▶ Problem details: Check every line of the entries for the string "ceremony" and return the ones that contain it.
*** Opening Material for this task ***
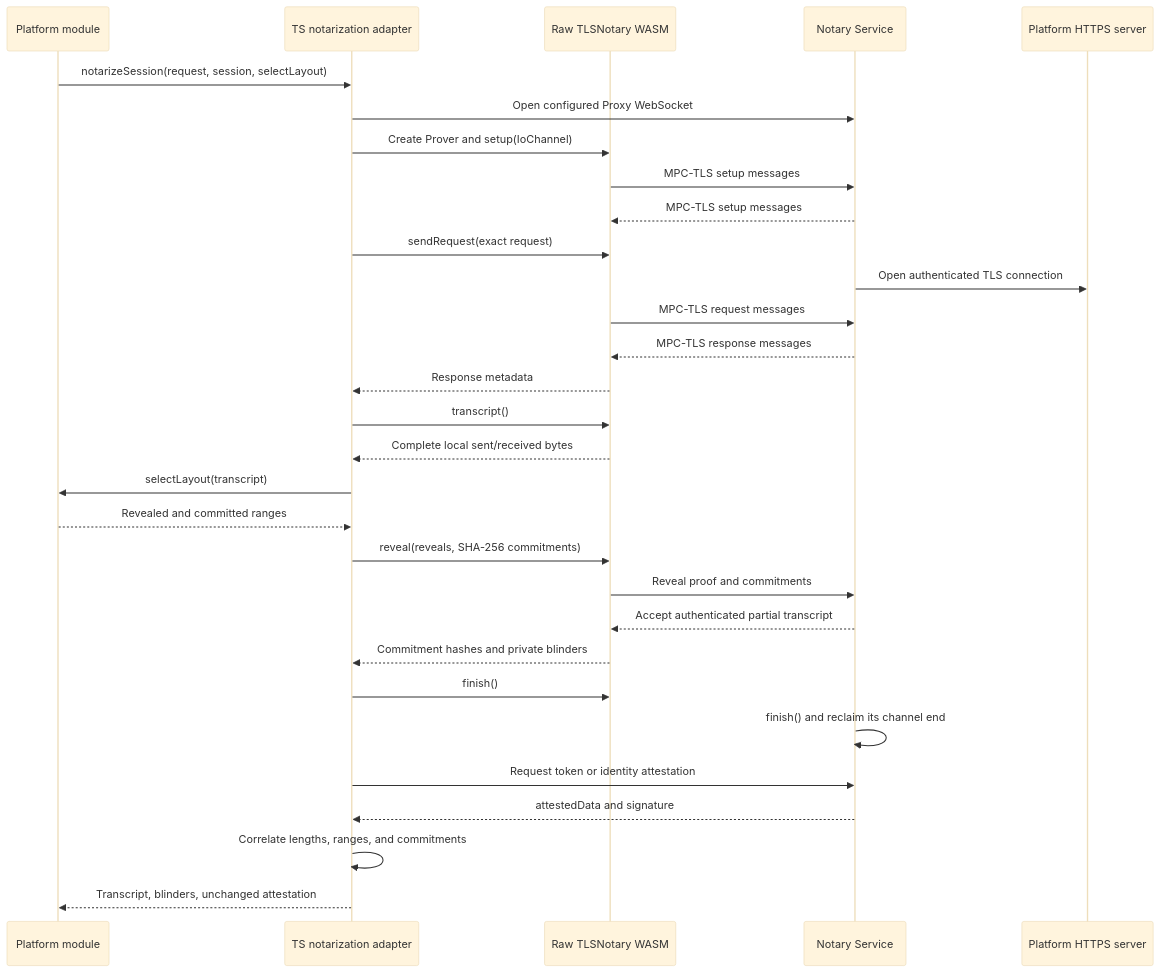
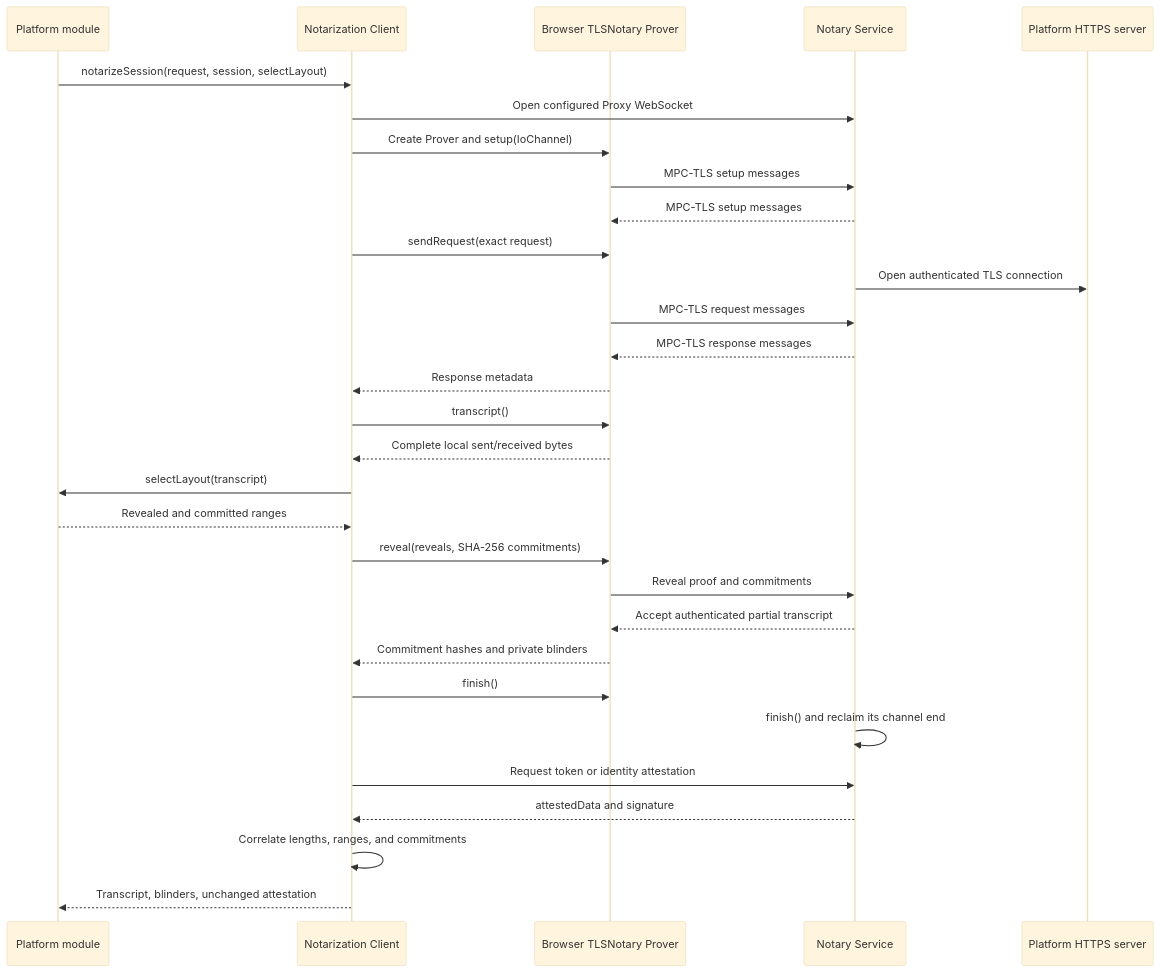
Before and after one commit to libid-org/libid: the diagram in ts/packages/ceremony/NOTARIZATION.md, drawn with Mermaid (base theme). The commit also changed other lines of this file and 3 other files, not shown here.

````diff
--- a/ts/packages/ceremony/NOTARIZATION.md
+++ b/ts/packages/ceremony/NOTARIZATION.md
@@ -120,33 +122,33 @@
 ```mermaid
 sequenceDiagram
     participant M as Platform module
-    participant T as TS notarization adapter
-    participant W as Raw TLSNotary WASM
+    participant T as Notarization Client
+    participant W as Browser TLSNotary Prover
     participant N as Notary Service
     participant P as Platform HTTPS server
 
     M->>T: notarizeSession(request, session, selectLayout)
     T->>N: Open configured Proxy WebSocket
     T->>W: Create Prover and setup(IoChannel)
     W->>N: MPC-TLS setup messages
     N-->>W: MPC-TLS setup messages
     T->>W: sendRequest(exact request)
     N->>P: Open authenticated TLS connection
     W->>N: MPC-TLS request messages
     N-->>W: MPC-TLS response messages
     W-->>T: Response metadata
     T->>W: transcript()
     W-->>T: Complete local sent/received bytes
     T->>M: selectLayout(transcript)
     M-->>T: Revealed and committed ranges
     T->>W: reveal(reveals, SHA-256 commitments)
     W->>N: Reveal proof and commitments
     N-->>W: Accept authenticated partial transcript
     W-->>T: Commitment hashes and private blinders
     T->>W: finish()
     N->>N: finish() and reclaim its channel end
     T->>N: Request token or identity attestation
     N-->>T: attestedData and signature
     T->>T: Correlate lengths, ranges, and commitments
     T-->>M: Transcript, blinders, unchanged attestation
 ```
````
*** Closing Material for this task ***
▶ Output of the exercise:
Before and after one commit to libid-org/libid: the diagram in ts/packages/ceremony/NOTARIZATION.md, drawn with Mermaid (base theme). The commit also changed other lines of this file and 3 other files, not shown here.
--- a/ts/packages/ceremony/NOTARIZATION.md
+++ b/ts/packages/ceremony/NOTARIZATION.md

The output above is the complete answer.